Teachers Wanted: Attracting and Retaining Good Teachers offers a direct, concise look at the challenges America’s public school system faces. Author David A. Heller—a veteran administrator and teacher—provides potential solutions toward the appropriate recruitment and successful retention of K-12 instructors. “Regardless of the political or economic situation,” writes Heller, “we have to take a long, critical look at the conditions under which we train teachers, ask them to work and remain in the field, and expect them to see themselves as true professionals” (p. 11). Pulling readily from academic and popular literature, as well as his own field experience, Heller’s work serves as a clear-cut, quick, and ultimately useful read.
Promoting four “models” of response--preservice, induction, inservice, and retention-- Teachers Wanted pushes for a critical approach to the idea of public education. The educator-shortage issue is a challenging reality, says Heller, but it also presents a unique opportunity for an inspired kind of revival. Although he argues that the solutions are necessarily “complex, difficult, and nontraditional,” his presentation of them is patent and considerably simple—perhaps a bit too simple. At times, the models suffer from being somewhat surface—and subsequently reductionist--in their approach. At other times, one questions how much impact their implementation can really have. “I do not see the value in revolution,” Heller tells us at one point. “Revolutions leave too much damage in their wakes” (p. 99). Given this viewpoint, suggestions for change can seem timid or even uninspired. They lack a certain bold or creative ingenuity.
At the core of Heller’s argument lies the necessity for a shift in how teachers themselves—both in the college classroom, and onsite—are taught. It is the frontloading of responsibilities placed upon rookie instructors that oftentimes leads to frustration, exhaustion, and eventual burnout. From serving as curricula writers to counselors and club advisors, “there seems to be no end to the duties required of teachers,” argues Heller (p. 4). Part of his solution then, involves providing education students an accurate, sincere sense for what it is like to be a teacher today. For Heller, this means giving college students full exposure to the public school system -- including its teachers and classrooms -- from their freshman year through graduation. The scholarly emphasis on pedagogy and theory on schools of education is important, but must be adequately supplemented with practical, hands-on experience.

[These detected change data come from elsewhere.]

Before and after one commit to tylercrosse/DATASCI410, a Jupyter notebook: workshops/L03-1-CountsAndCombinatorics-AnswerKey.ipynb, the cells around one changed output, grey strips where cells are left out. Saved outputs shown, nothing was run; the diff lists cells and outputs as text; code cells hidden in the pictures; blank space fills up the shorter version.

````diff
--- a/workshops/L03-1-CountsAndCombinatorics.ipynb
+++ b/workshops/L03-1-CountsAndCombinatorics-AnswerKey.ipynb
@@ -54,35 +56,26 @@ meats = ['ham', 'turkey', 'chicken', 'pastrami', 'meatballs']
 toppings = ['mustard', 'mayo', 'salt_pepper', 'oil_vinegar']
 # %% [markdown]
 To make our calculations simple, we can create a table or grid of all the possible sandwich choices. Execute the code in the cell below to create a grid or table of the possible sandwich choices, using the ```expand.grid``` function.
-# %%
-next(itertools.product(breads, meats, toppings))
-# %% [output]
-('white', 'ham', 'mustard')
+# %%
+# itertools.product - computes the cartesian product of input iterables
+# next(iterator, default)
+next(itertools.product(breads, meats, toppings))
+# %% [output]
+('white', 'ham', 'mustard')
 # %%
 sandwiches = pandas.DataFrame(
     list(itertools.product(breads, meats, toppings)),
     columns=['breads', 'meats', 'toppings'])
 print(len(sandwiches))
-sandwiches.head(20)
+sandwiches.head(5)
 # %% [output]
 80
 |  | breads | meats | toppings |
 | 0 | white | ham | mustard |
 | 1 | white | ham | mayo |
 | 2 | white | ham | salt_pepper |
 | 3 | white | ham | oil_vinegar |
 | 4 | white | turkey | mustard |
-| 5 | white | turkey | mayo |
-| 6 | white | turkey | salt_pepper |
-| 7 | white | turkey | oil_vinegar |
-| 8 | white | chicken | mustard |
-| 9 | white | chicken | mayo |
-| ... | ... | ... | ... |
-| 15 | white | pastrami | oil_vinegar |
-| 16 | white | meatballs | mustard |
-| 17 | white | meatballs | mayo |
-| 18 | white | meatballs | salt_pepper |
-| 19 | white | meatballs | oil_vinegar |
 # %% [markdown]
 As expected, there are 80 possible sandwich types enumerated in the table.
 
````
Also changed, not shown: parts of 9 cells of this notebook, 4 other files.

According to Heller, attrition can also be more fully managed through mentoring programs between senior and junior teachers; by implementing rigorous, ongoing inservice training initiatives, and through the successful cultivation of a rich, supportive learning environment. In a chapter dedicated to what he calls ‘Induction Programs,” Heller asks for a re-examination of common teaching-assignment practice. “Assigning classes purely on the basis of seniority, with the best going to the most veteran teachers,” writes Heller, “is entirely inappropriate" (p. 38). Instead, he describes an alternate approach: one that discourages new teachers from receiving all freshmen, or remedial class-assignments.
Many of Heller’s suggestions place the onus of change on the shoulders of principals. Teachers Wanted asks them to be not just managers, or groundskeepers, but true leaders. “We must find ways to strip the principal’s role of as many managerial functions as possible,” argues Heller, “even if this means hiring a separate school manager, to create the time needed for the principal to provide educational leadership” (p. 96). The tendency for effective teachers to be put in administrative roles is one that Heller also expresses a healthy brand of skepticism toward. The assumption shouldn’t be made, he argues, that strong teachers necessarily make strong administrators.
It is also up to the principals to cultivate and maintain an environment supportive of professional development. In a chapter dedicated to inservice programming, Heller underscores the importance of creating a fertile learning community for teachers and administrators. He advocates for the use of, what he calls, “daily, embedded” inexpensive, in-house programs that work to support staff. It is through the creation of an "atmosphere of learning” that teachers will feel empowered, and be encouraged to grow professionally. “Success,” writes Heller, “will be at the result of courage, risk, and will, as it should be. After all, we are speaking of the preparation and care of our children” (p. 107). Teachers Wanted offers readers a relatively realistic roadmap. It provides practical, convincing insight toward addressing the shifting needs and responsibilities defining of many school communities today.
Dr. Hilal Nakiboglu Isler lives and teaches in upstate New York. She is a recent graduate of Penn's Graduate School of Education, and can be reached at firstname.lastname@example.org.